*** Excerpted data Section Begins ***
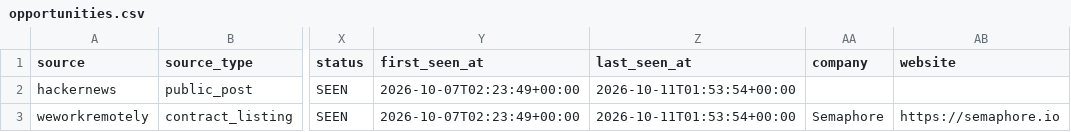
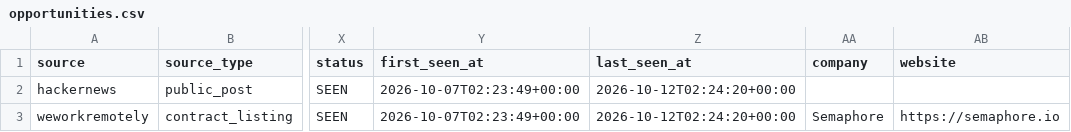
Before and after one commit to love20050402-hub/market-research-engine, a CSV file: output/opportunities.csv, drawn as a sheet; only a part is shown, gaps mark what is left out; the diff names each change by its address in the sheet, - before the commit and + after, or states it on an @@ line.

```diff
--- a/output/opportunities.csv
+++ b/output/opportunities.csv
-Z2:Z3 (last_seen_at): 2026-10-11T01:53:54+00:00
+Z2:Z3 (last_seen_at): 2026-10-12T02:24:20+00:00
```
Also changed, not shown: 5 other files.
*** Excerpted data Section Ends ***
Only the text of the records belongs in your answer, copied exactly as it appears above.

*Solution to this task*
Before and after one commit to love20050402-hub/market-research-engine, a CSV file: output/opportunities.csv, drawn as a sheet; only a part is shown, gaps mark what is left out; the diff names each change by its address in the sheet, - before the commit and + after, or states it on an @@ line.

```diff
--- a/output/opportunities.csv
+++ b/output/opportunities.csv
-Z2:Z3 (last_seen_at): 2026-10-11T01:53:54+00:00
+Z2:Z3 (last_seen_at): 2026-10-12T02:24:20+00:00
```
Also changed, not shown: 5 other files.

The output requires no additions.